# [EXERCISE REQUIREMENTS]
Please, without the pictures, restate every entry exactly.

# [DATASET]
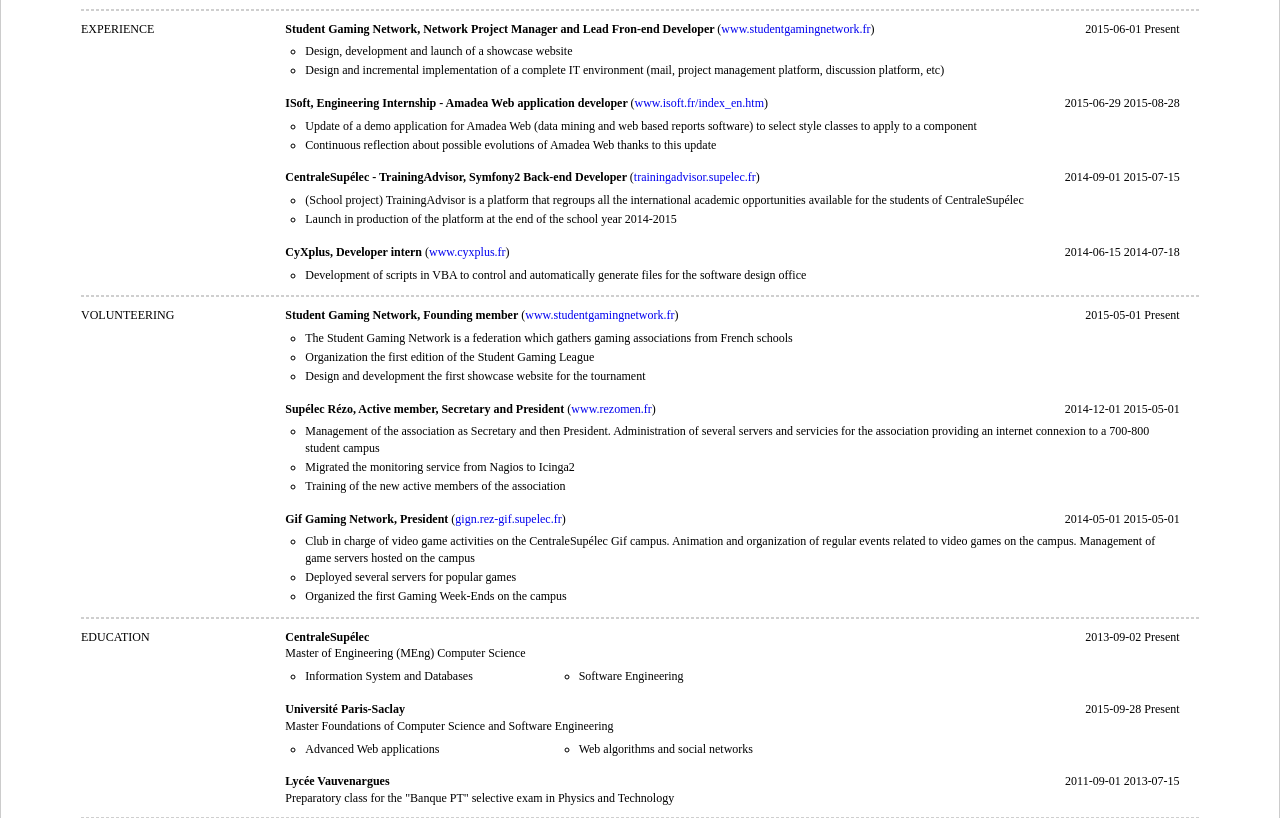
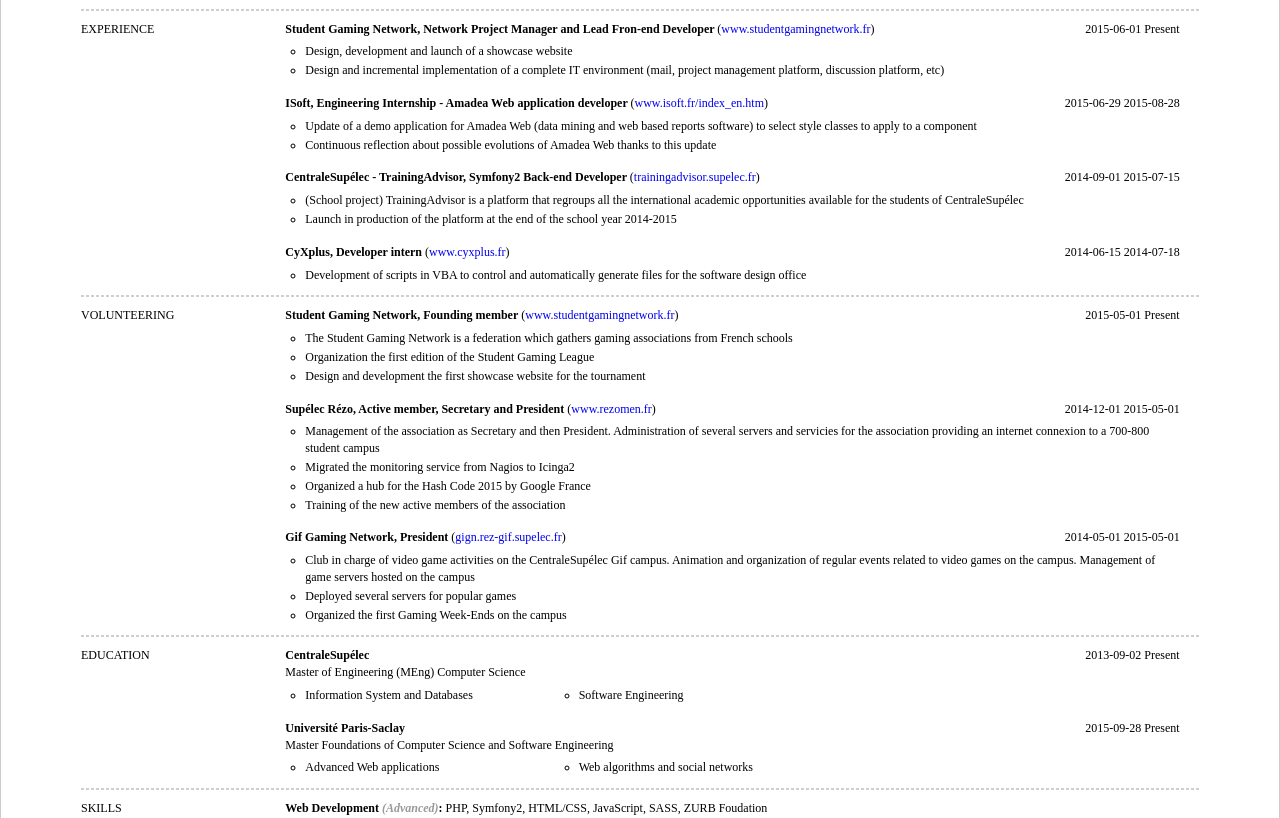
Before and after one commit to BackIsBachus/resume, a plain HTML site: page pdf.html in a window 1280 px wide. Shown: the part 94-912 px from the top of the page. Drawn offline with Linux system fonts and the light colour scheme.

Commit message:
Added Hash Code & Deleted Prepa PT

```diff
--- a/pdf.html
+++ b/pdf.html
@@ -151,6 +151,7 @@
                         <ul class='highlights'>
                             <li>Management of the association as Secretary and then President. Administration of several servers and servicies for the association providing an internet connexion to a 700-800 student campus</li>
                             <li>Migrated the monitoring service from Nagios to Icinga2</li>
+                            <li>Organized a hub for the Hash Code 2015 by Google France</li>
                             <li>Training of the new active members of the association</li>
                         </ul>
                     </div>
@@ -220,19 +221,6 @@
                             </ul>
                         </div>
                     </div>
-                    <div class='separator'></div>
-                    <div class='educationBlock'>
-                        <span class='title'>
-                            Lycée Vauvenargues
-                        </span>
-                        <span class='date'>
-                            2011-09-01 2013-07-15
-                        </span>
-                        <div class=''>
-                            Preparatory class for the &quot;Banque PT&quot; selective exam in Physics and Technology
-                        </div>
-                    </div>
-
                 </div>
             </div>
             <div class='sectionLine'></div>
```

# [YOUR SOLUTION]
Before and after one commit to BackIsBachus/resume, a plain HTML site: page pdf.html in a window 1280 px wide. Shown: the part 94-912 px from the top of the page. Drawn offline with Linux system fonts and the light colour scheme.

Commit message:
Added Hash Code & Deleted Prepa PT

```diff
--- a/pdf.html
+++ b/pdf.html
@@ -151,6 +151,7 @@
                         <ul class='highlights'>
                             <li>Management of the association as Secretary and then President. Administration of several servers and servicies for the association providing an internet connexion to a 700-800 student campus</li>
                             <li>Migrated the monitoring service from Nagios to Icinga2</li>
+                            <li>Organized a hub for the Hash Code 2015 by Google France</li>
                             <li>Training of the new active members of the association</li>
                         </ul>
                     </div>
@@ -220,19 +221,6 @@
                             </ul>
                         </div>
                     </div>
-                    <div class='separator'></div>
-                    <div class='educationBlock'>
-                        <span class='title'>
-                            Lycée Vauvenargues
-                        </span>
-                        <span class='date'>
-                            2011-09-01 2013-07-15
-                        </span>
-                        <div class=''>
-                            Preparatory class for the &quot;Banque PT&quot; selective exam in Physics and Technology
-                        </div>
-                    </div>
-
                 </div>
             </div>
             <div class='sectionLine'></div>
```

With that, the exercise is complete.